The diet messages are everywhere: the National Cancer Institute has an “Eat 5 to 9 a Day for Better Health” program, the numbers referring to servings of fruits and vegetables, and the Prostate Cancer Foundation has a detailed anticancer diet. Yet despite the often adamant advice, scientists say they really do not know whether dietary changes will make a difference. And there lies a quandary for today’s medicine. It is turning out to be much more difficult than anyone expected to discover if diet affects cancer risk. Hypotheses abound, but convincing evidence remains elusive.
So should people who are worried about cancer be told to follow these guidelines anyway, because they may work and will probably not hurt?

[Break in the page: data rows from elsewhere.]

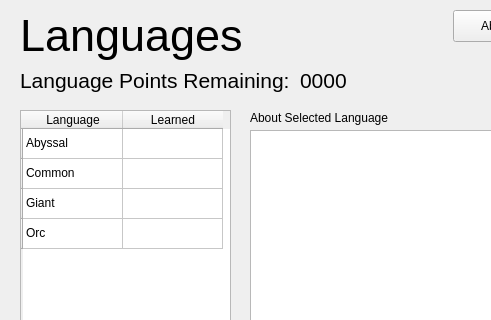
Old version of the form dndprototype/languages.ui in the repository Jcamp44/dndBuilder; both pictures show x 0 to 491 and y 0 to 320 of the 616 by 513 pixel window.
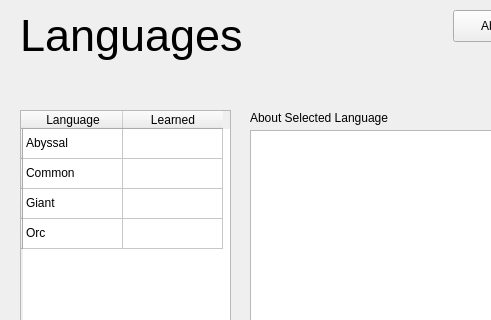
New version of the form.

Patch:
```diff
--- a/dndprototype/languages.ui
+++ b/dndprototype/languages.ui
@@ -186,44 +186,6 @@
     </rect>
    </property>
   </widget>
-  <widget class="QLabel" name="label_4">
-   <property name="geometry">
-    <rect>
-     <x>20</x>
-     <y>60</y>
-     <width>281</width>
-     <height>41</height>
-    </rect>
-   </property>
-   <property name="font">
-    <font>
-     <family>Arial</family>
-     <pointsize>16</pointsize>
-    </font>
-   </property>
-   <property name="text">
-    <string>Language Points Remaining:</string>
-   </property>
-  </widget>
-  <widget class="QLabel" name="label_5">
-   <property name="geometry">
-    <rect>
-     <x>300</x>
-     <y>70</y>
-     <width>51</width>
-     <height>21</height>
-    </rect>
-   </property>
-   <property name="font">
-    <font>
-     <family>Arial</family>
-     <pointsize>16</pointsize>
-    </font>
-   </property>
-   <property name="text">
-    <string>0000</string>
-   </property>
-  </widget>
  </widget>
  <resources/>
  <connections/>
```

Or should the people be told that the evidence just is not there, so they should not deceive themselves?